It seems to me very fair to remember this value of ours six years after his departure, remaining in our local history along with other celebrities that also in due time it will be necessary to give them the merit they deserve, not only for future generations to know them, but at present there are coterráneos that for lack of the required information, and against our will, do not know anything about them.
This small biography is not even remotely all that can be known and said of Wuelfo, because there are stages unknown by the writer, who urges those who know and wish, to make their contribution to know much more of our singer friend, who had the honor of going down in posterity, perhaps without him thinking about it, for having sung with that great musical group that was and is La Sonora Matancera.
This work would not have been possible if he had not had the help of Dr. Héctor Ramírez Bedoya. Héctor Ramírez Bedoya, Colombian anesthesiologist who helps many to mitigate their ills through surgery in his native Medellín, but who as a musicographer, and from the presidency of the Corporación Club Sonora Matancera de Antioquia, has had the merit of having written the “Historia de la Sonora Matancera y sus Estrellas”, a book of the same title published in 1996, which is considered the greatest work ever written about the dean of the Cuban ensembles.
- Lizna Tovar winner in the category Voice Over of the year 2022 in Canary Islands Tenerife - November 28, 2022
- Joe Arroyo was an excellent Colombian singer and composer of salsa and tropical music - November 28, 2022
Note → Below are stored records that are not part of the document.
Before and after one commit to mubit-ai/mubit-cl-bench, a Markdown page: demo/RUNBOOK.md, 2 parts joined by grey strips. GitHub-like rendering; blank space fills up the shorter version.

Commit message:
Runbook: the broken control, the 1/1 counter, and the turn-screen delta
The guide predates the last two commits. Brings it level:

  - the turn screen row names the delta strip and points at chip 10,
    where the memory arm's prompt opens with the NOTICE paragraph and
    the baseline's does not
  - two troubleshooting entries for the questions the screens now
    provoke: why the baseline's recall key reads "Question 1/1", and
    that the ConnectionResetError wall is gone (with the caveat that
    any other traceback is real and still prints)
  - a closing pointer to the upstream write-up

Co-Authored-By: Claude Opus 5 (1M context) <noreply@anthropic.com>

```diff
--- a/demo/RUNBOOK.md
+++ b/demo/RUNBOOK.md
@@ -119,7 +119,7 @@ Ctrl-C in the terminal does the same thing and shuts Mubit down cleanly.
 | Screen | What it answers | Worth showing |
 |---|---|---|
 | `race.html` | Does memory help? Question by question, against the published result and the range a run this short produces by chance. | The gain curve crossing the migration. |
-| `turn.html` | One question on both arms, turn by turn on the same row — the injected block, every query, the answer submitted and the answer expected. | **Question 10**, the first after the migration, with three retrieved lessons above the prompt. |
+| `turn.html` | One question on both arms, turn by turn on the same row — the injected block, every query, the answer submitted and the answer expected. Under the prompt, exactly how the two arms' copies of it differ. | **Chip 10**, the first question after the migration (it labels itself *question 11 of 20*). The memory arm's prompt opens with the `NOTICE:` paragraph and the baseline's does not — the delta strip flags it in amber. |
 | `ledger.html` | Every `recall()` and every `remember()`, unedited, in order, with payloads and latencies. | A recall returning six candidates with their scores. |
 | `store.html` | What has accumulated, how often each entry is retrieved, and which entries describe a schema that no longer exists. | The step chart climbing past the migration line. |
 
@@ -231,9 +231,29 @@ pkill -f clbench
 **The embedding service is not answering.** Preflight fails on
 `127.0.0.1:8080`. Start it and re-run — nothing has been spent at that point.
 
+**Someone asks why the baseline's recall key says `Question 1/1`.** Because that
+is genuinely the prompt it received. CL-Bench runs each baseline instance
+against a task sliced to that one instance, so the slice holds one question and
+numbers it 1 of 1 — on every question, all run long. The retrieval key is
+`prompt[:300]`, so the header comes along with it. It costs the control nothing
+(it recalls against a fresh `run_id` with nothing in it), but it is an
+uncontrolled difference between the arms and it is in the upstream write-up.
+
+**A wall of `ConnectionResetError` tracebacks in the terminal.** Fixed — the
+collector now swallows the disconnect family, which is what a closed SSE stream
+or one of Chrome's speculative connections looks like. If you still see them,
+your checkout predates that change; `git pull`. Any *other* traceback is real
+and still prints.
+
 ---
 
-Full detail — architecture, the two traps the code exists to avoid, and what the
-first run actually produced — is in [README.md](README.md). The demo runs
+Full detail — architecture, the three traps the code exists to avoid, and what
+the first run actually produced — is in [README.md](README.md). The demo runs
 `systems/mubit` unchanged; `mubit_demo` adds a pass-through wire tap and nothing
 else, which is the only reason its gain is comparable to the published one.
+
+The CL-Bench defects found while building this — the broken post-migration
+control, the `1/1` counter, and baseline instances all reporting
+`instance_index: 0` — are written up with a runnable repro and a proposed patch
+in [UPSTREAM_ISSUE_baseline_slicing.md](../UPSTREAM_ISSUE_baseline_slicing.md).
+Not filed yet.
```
- Irakere was a Cuban group that developed an important work in Cuban popular music and Latin Jazz under the direction of Chucho Valdés - November 28, 2022